> **PROVIDED DATA**:
+===+

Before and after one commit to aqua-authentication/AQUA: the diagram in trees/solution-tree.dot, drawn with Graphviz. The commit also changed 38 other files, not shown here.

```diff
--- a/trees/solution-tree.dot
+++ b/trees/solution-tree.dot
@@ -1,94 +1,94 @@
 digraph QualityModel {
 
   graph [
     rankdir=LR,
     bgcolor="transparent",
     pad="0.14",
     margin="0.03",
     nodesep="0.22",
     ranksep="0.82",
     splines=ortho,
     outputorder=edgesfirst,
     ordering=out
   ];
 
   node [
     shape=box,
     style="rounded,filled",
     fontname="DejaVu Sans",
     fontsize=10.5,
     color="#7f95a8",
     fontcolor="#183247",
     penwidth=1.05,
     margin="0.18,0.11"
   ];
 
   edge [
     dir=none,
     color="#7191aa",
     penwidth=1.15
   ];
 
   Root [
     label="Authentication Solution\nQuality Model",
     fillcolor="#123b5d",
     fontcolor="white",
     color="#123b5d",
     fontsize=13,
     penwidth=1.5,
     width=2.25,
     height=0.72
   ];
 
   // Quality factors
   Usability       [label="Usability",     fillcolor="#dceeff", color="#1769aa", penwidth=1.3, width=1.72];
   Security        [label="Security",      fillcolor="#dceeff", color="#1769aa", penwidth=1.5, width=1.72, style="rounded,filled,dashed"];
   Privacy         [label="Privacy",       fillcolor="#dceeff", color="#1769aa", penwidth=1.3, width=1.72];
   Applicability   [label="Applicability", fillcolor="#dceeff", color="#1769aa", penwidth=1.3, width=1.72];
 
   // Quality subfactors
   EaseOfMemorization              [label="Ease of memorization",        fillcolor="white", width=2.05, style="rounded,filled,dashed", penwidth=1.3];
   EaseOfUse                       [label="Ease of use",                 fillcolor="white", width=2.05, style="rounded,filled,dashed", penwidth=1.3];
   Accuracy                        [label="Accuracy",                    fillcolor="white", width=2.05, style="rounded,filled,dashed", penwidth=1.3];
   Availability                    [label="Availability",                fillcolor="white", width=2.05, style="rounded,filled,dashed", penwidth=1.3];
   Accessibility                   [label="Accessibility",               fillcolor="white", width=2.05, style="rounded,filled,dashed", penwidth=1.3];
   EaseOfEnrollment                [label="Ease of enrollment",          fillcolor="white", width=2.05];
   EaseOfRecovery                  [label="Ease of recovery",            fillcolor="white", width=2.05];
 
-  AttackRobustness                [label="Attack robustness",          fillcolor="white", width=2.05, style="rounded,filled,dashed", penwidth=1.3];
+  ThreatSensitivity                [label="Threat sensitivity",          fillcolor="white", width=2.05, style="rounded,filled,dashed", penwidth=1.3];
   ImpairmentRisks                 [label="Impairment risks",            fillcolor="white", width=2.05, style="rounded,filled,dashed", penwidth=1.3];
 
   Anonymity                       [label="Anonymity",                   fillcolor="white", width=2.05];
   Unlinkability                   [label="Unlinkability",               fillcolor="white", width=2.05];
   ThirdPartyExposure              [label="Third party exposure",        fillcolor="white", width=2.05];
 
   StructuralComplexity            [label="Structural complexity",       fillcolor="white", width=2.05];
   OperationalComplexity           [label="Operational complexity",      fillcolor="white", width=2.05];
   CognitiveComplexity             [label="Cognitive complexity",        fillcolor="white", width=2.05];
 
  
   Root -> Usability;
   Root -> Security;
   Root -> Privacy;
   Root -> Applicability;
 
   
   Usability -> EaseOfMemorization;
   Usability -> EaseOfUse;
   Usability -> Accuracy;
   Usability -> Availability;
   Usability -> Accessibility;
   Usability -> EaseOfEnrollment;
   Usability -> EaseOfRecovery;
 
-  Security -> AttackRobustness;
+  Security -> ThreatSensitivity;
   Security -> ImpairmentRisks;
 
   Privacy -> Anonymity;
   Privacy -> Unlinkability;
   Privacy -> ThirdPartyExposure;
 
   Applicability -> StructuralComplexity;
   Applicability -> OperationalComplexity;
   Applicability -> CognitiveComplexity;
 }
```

+===+

> **WORK INSTRUCTIONS**: Wherever the word "tree" occurs in the data, copy that whole line.

> **OUTPUT FOR THIS TASK**:
Before and after one commit to aqua-authentication/AQUA: the diagram in trees/solution-tree.dot, drawn with Graphviz. The commit also changed 38 other files, not shown here.
--- a/trees/solution-tree.dot
+++ b/trees/solution-tree.dot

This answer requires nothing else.